So…while the timing of the Edelman study makes clear once again how critical customers are of the way vendors handle their private information, neither Edelman, Microsoft or any of the other members of the OTA appear to want to use the information to reform themselves.
Instead they are presenting the survey and the talkfests sponsored by the OTA as evidence the industry is making great strides toward self-regulation – appealing to the better natures of their members to benefit themselves by doing good for their customers.
"With the recent news of the data collection and tracking missteps, now is the time for businesses to make privacy and data protection a priority," according to Craig Spiezle, executive director and president of the Online Trust Alliance.
The real priority held by Spiezle and the OTA are clear from the last part of that sentence: "…make privacy and data protection a priority or face legislation which can stifle innovation and commerce."
That doesn't necessarily mean the OTA isn't concerned about consumer privacy and security for reasons that are public-spirited and ethically sound.
They could very well simply respect their customers' rights as individuals and have found the determination to do well by them.
It's much more likely they're waving the Privacy banner like a flag of truce so they can walk the battlefield safely in what look like an effort to bury the fallen and tend to the wounded when, in fact, it's much more likely they're only there to rob the dead.
If self regulation worked, there would be no diet or self-help industries (or, possibly, a recession)
Self regulation? The way the financial industry self-regulated before the financial scandals and meltdowns that crashed the U.S. and world economies, pulled the rug out from under the real estate market that made up the bulk of the wealth of most Americans and then begged for subsidies to avoid going bankrupt rather than accepting indictments so those responsible for gross violations could be sent to jail?

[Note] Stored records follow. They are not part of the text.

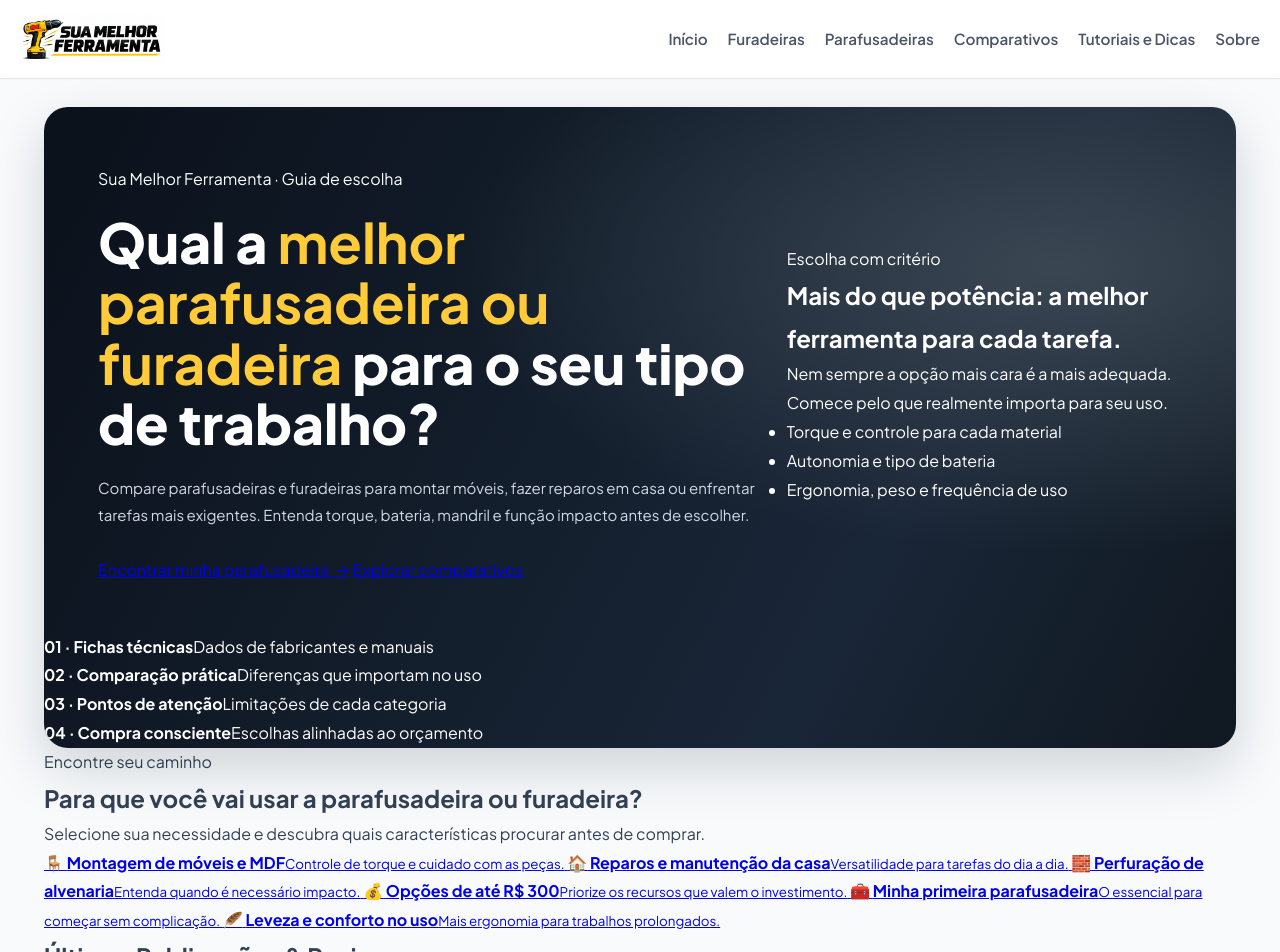
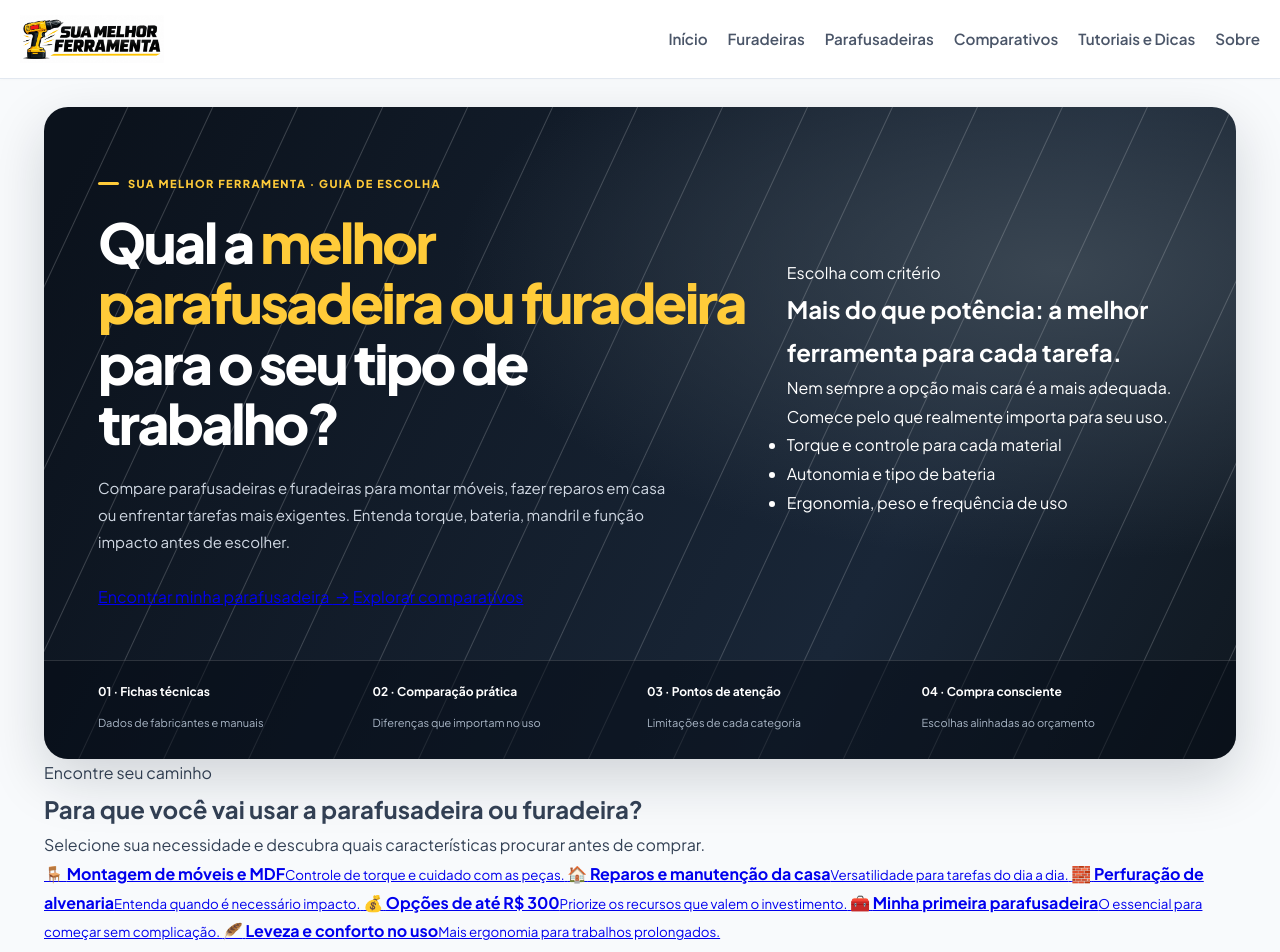
Before and after one commit to membroequipe/SiteReview, a Jekyll site: the page built from index.html, in a window 1280 px wide and 1400 px high. Shown: the top 952 px of the window. Built offline with Jekyll 4.4.1, drawn with Linux system fonts in a browser that asks for light colours.

Commit message:
Update style.css

```diff
--- a/assets/css/style.css
+++ b/assets/css/style.css
@@ -200,7 +200,7 @@ body.home-page .site-content {
 }
 
 .post-content p {
-    margin-bottom: 1.8rem; /* Evita texto grudado */
+    margin-bottom: 1.8rem;
 }
 
 .post-content h2 {
@@ -521,10 +521,16 @@ body.home-page .site-content {
 .pc-home{--pc-ink:#101b2a;--pc-muted:#66758a;--pc-yellow:#ffcb39;--pc-orange:#f59b24;max-width:1100px;margin:28px auto 70px;padding:0 20px;font-family:inherit}
 .pc-home *{box-sizing:border-box}
 .pc-hero{position:relative;isolation:isolate;overflow:hidden;border-radius:24px;background:radial-gradient(ellipse at 85% 25%,#3a4652 0%,transparent 42%),linear-gradient(118deg,#0b121c 4%,#192637 70%,#101820);color:#fff;box-shadow:0 20px 55px rgba(12,22,34,.17)}
+.pc-hero:before{content:"";position:absolute;inset:0;z-index:-1;opacity:.19;background:repeating-linear-gradient(115deg,transparent 0,transparent 75px,#fff 76px,transparent 77px)}
 .pc-hero-main{display:grid;grid-template-columns:minmax(0,1.25fr) minmax(260px,.75fr);align-items:center;gap:30px;padding:58px 54px 48px}
-.pc-hero h1{font-size:clamp(32px,4.5vw,55px);line-height:1.1;margin:18px 0 20px;font-weight:850;color:#fff}
-.pc-hero h1 strong{color:var(--pc-yellow)}
-.pc-lead{font-size:15px;line-height:1.8;color:#d0d8e3;margin:0 0 28px}
+.pc-eyebrow{display:inline-flex;align-items:center;gap:9px;color:var(--pc-yellow);font-size:11px;font-weight:800;letter-spacing:.13em;text-transform:uppercase}
+.pc-eyebrow:before{content:"";width:21px;height:3px;background:var(--pc-yellow);border-radius:4px}
+.pc-hero h1{font-size:clamp(32px,4.5vw,55px);line-height:1.1;letter-spacing:-.045em;margin:18px 0 20px;max-width:690px;font-weight:850;color:#fff}
+.pc-hero h1 strong{color:var(--pc-yellow);font-weight:inherit}
+.pc-lead{font-size:15px;line-height:1.8;color:#d0d8e3;max-width:580px;margin:0 0 28px}
+.pc-trust{border-top:1px solid #ffffff24;display:grid;grid-template-columns:repeat(4,minmax(0,1fr));gap:14px;padding:20px 54px 23px;background:#050b1480}
+.pc-trust-item b{display:block;font-size:12px;color:#fff;margin-bottom:5px}
+.pc-trust-item span{font-size:11px;color:#aab7c7;line-height:1.5}
 .home-posts-grid{display:grid;grid-template-columns:repeat(auto-fill,minmax(260px,1fr));gap:20px;margin-bottom:38px}
 .home-post-card{background:#fff;border:1px solid #e3e9f0;border-radius:16px;overflow:hidden;display:flex;flex-direction:column}
 .home-post-body{padding:20px;display:flex;flex-direction:column;flex:1}
@@ -612,7 +618,7 @@ body.home-page .site-content {
   .site-nav li { width: 100% !important; }
   .site-nav a { font-size: 1rem !important; display: block !important; padding: 8px 0 !important; color: #0f172a !important; border-bottom: 1px solid #f1f5f9; }
 
-  /* CONTEÚDO E GRELHAS EM 1 COLUNA NO MOBILE (Fim do esmagamento e margens vazias) */
+  /* CONTEÚDO E GRELHAS EM 1 COLUNA NO MOBILE */
   .site-content,
   body.home-page .site-content,
   .pc-home {
@@ -620,6 +626,11 @@ body.home-page .site-content {
     max-width: 100% !important;
     padding: 15px 12px !important;
     margin: 5px auto !important;
+  }
+
+  .pc-trust {
+    grid-template-columns: repeat(2, 1fr) !important;
+    padding: 15px 20px !important;
   }
 
   .home-posts-grid,
```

Yes, that's exactly the kind of self regulation that technology product and service companies would endorse. Not follow, just endorse, as a way to argue that they're already on the way to a utopian balance of commerce and privacy to avoid having to accept actual regulations and laws that would force them to behave in ways they pretend to admire.
I hate to be cynical about the intentions of players in the technology business. I try to give them the benefit of the doubt when there's any doubt to be found.
In this case – in the whole issue about whether vendors or individuals should control the private information of customers – vendors consistently ride with the invaders of privacy, not those making an effort to protect it.